NDA - Carolina Theatre Restoration—Private
The Carolina Theatre is a Mediterranean Revival structure designed by the renowned theatre architects R.E. Hall of New York and C. C. Hook of Charlotte. The interior design of the theatre spaces was greatly influenced by the “atmospheric” theatre aesthetics pioneered by architect John Eberson. A hallmark of painted decoration in atmospheric theatres is the use of bright, primary colors applied using dry brush techniques to textured and ornamental surfaces. R.E. Hall employed this aesthetic simultaneously at the Carolina Theatre and at the Florida Theatre in Jacksonville, Florida.
The Piedmont Realty and Development Company, the owner, and Publix Theatres, the operator, constructed the theatre between 1926 and 1927. The theatre was designed with a lavish, atmospheric, Spanish Renaissance-inspired interior. The original purpose of the theatre was to show silent movies and host live performances. The theatre went on to screen “talkies” and eventually underwent a major renovation in 1961, when it became the Carolinas home of Cinerama. During the installation of the extra-large movie screen and a projection booth on the main floor, much of the original ornamentation inside the building was damaged or destroyed. Like many historic theaters of its era, the Carolina Theatre went into decline as audiences gravitated to new cinemas in the suburbs; it closed its doors closed on November 27, 1978.
The Carolina Theatre was listed on the Charlotte-Mecklenburg Register of Historic Places in 1982. Various efforts were made to preserve the building after it was purchased by the city in 1986, none of which came to fruition.
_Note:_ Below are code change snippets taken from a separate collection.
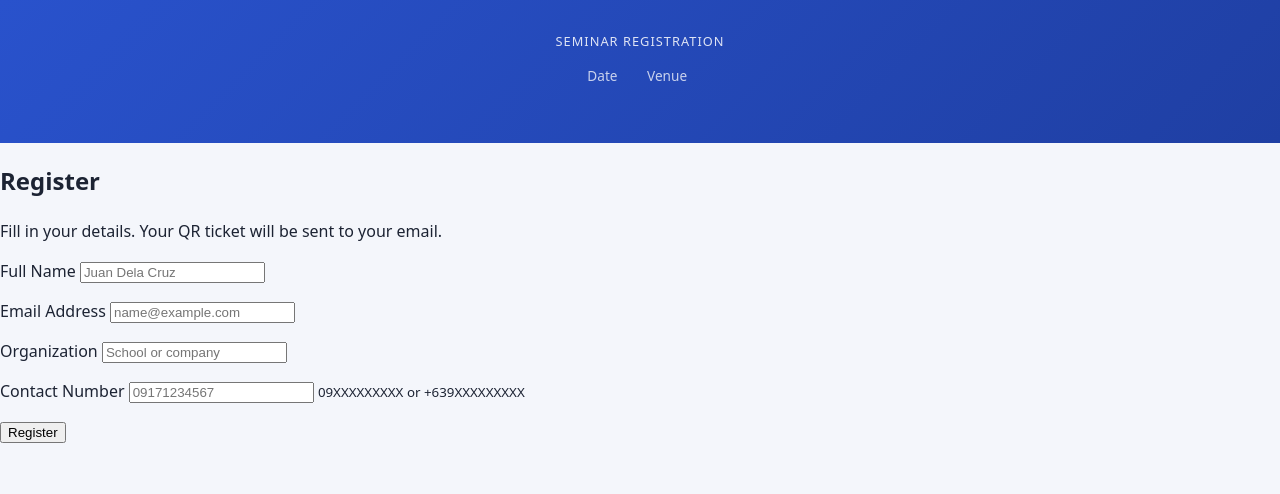
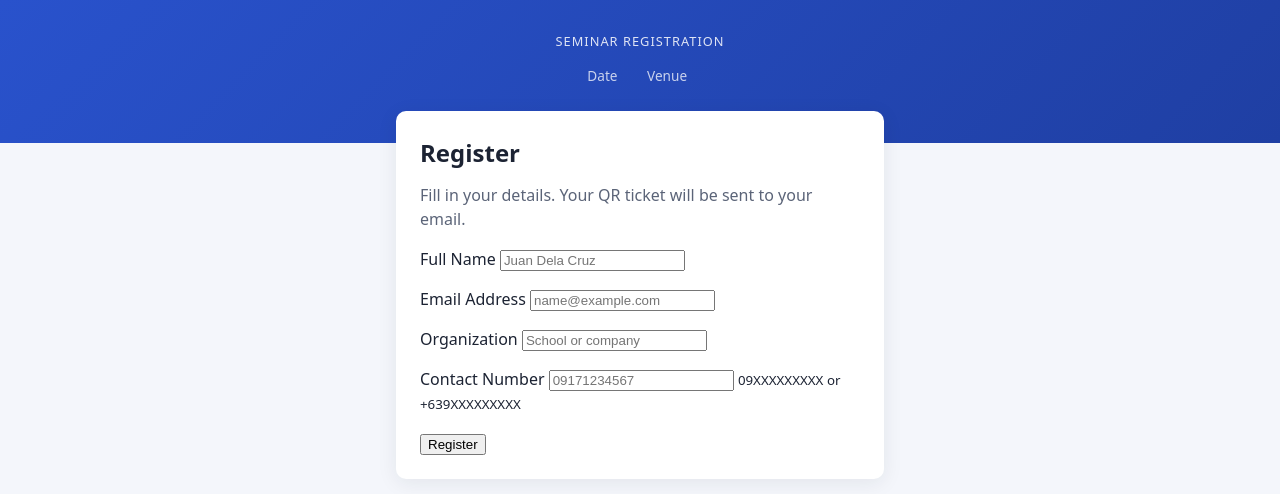
Before and after one commit to lauurnce/my-side-projects, a Python web app: template seminar-registration/app/templates/index.html in a window 1280 px wide. Shown: the top 494 px of the page. Run offline with Jinja, Linux system fonts and the light colour scheme; the template is opened without the code that fills it, so the values that code supplies are empty.

Commit message:
style(layout): add centered card layout

```diff
--- a/seminar-registration/app/static/css/style.css
+++ b/seminar-registration/app/static/css/style.css
@@ -34,3 +34,14 @@ body {
 .eyebrow { margin: 0; text-transform: uppercase; letter-spacing: 0.08em; font-size: 0.8rem; opacity: 0.85; }
 .event-meta { list-style: none; padding: 0; margin: 0; display: flex; flex-wrap: wrap; justify-content: center; gap: 0.5rem 1.5rem; }
 .event-meta span { opacity: 0.75; margin-right: 0.35rem; font-size: 0.85rem; }
+
+/* Layout */
+.container { max-width: 520px; margin: -2rem auto 2rem; padding: 0 1rem; }
+.card {
+  background: var(--surface);
+  border-radius: var(--radius);
+  box-shadow: 0 4px 20px rgba(28, 35, 51, 0.08);
+  padding: 1.5rem;
+}
+.card h2 { margin-top: 0; }
+.lead { color: var(--muted); margin-top: -0.5rem; }
```
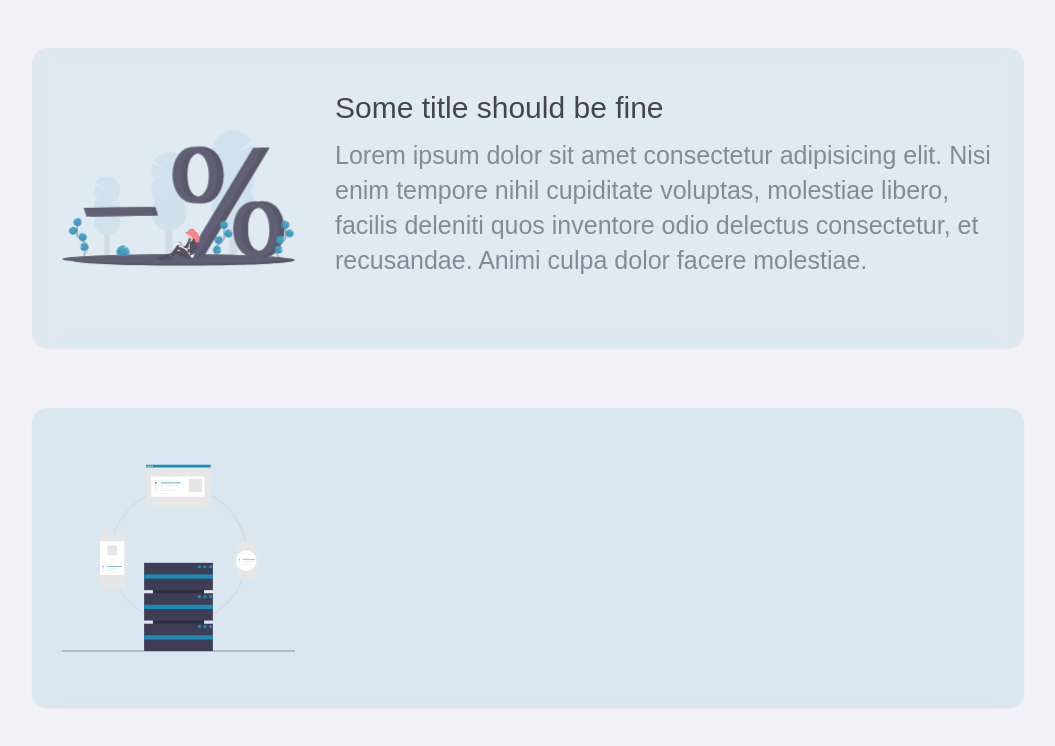
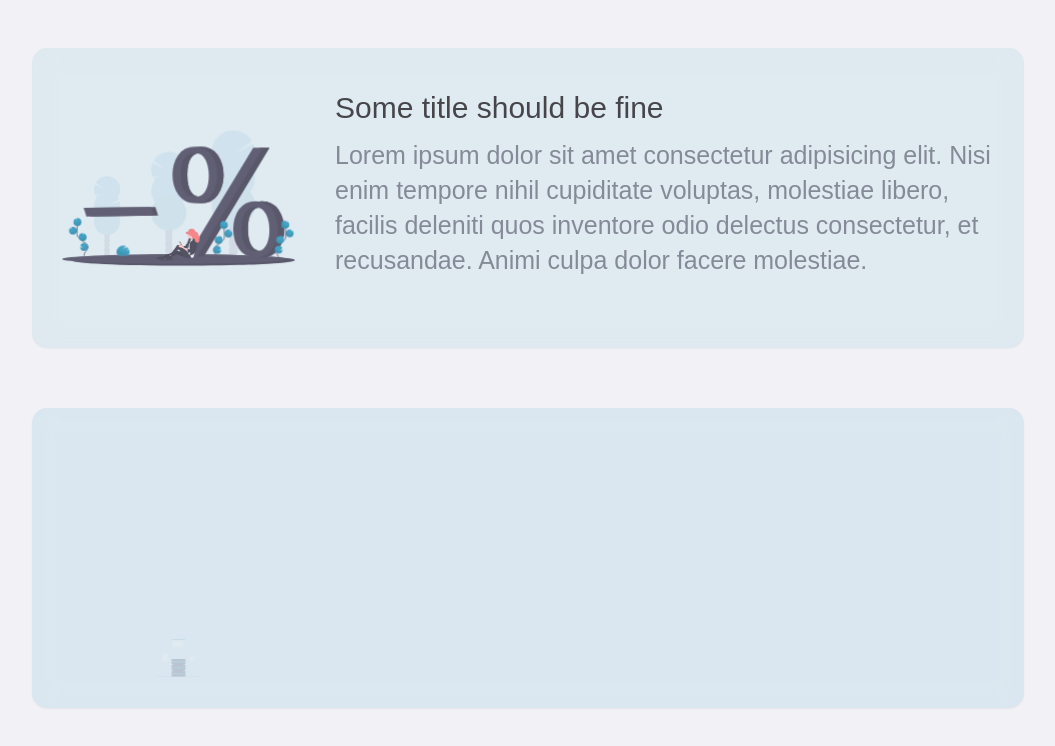
Before and after one commit to qarnayn-dev/qarnayn_portfolio, a Next.js app: page / in a window 1280 px wide. Shown: the part 573-1319 px from the top of the page, without its empty margins (112-1167 px from the left). Built offline with nearby package versions, Linux system fonts and the light colour scheme.

Commit message:
UP - finalized the card animation

```diff
--- a/components/CardWithGraphic.tsx
+++ b/components/CardWithGraphic.tsx
@@ -1,5 +1,4 @@
-import { useContext, useEffect, useState } from "react";
-import { IoSpeedometerOutline } from "react-icons/io5";
+import { useContext,  useState } from "react";
 import { Parallax } from "react-scroll-parallax";
 import { useSpringRef, useSpring, useChain, animated, easings } from "react-spring";
 import { ThemeContext } from "./DarkThemeToggle";
@@ -17,11 +16,9 @@ export const CardWithGraphicContainer = ({ title, content, graphic, graphicOnDar
   const { theme } = useContext(ThemeContext)
   const isDark: boolean = theme === 'dark'
 
-  const photoSpringRef = useSpringRef();
   const photoSpring = useSpring({
-    ref: photoSpringRef,
-    config: { duration: 600 },
-    to: {x:0, scale: 1}
+    config: { duration: 300, easing: easings.easeOutCirc},
+    to: isOpen? {y:0, scale: 1, opacity:1} : {y:100, scale: 0.2,opacity:0.2}
   })
 
   // heading ref
@@ -57,7 +54,7 @@ export const CardWithGraphicContainer = ({ title, content, graphic, graphicOnDar
         <animated.div style={photoSpring} className='mr-2 min-w-[25%] max-w-[40%] flex'>
           {isDark ? graphicOnDark: graphic}
         </animated.div>
-        <div className='w-full style-body'>
+        <div className='style-body'>
           <animated.div style={titleSrping1} className='mb-2 style-subheading'>
             <animated.h2 style={titleSpring2}>{title}</animated.h2>
           </animated.div>
```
The Carolina Theatre gained a new lease on life in 2012, when the city of Charlotte deeded the property to Foundation For The Carolinas. Construction to restore and renovate the theater began in 2017. The intent was to restore the theatre to its original grandeur and create a vital civic engagement space, with the addition of a new hotel space above the theatre.
EverGreene Architectural Arts (EverGreene) was retained by the Foundation For The Carolinas to perform a complete restoration of the auditorium’s interior, which was fairly deteriorated. All plaster features were either restored or recreated; the flat, three-coat plaster finishes were repaired wherever necessary, and the ornamentation was either restored or remolded when required. All decorative finishes were recreated by EverGreene onsite staff as well as at the EverGreene Design Studio. The Design Studio recreated or redesigned the decorative finishes, which were applied to the plaster surfaces by EverGreene onsite staff, which they had prepped, painted, and glazed. The Design Studio also recreated the six murals which previously adorned the walls of the auditorium. The murals were scaled down to 1/4 of the original size and were painted by hand by our muralists; they were enlarged, printed, and installed by an outside company.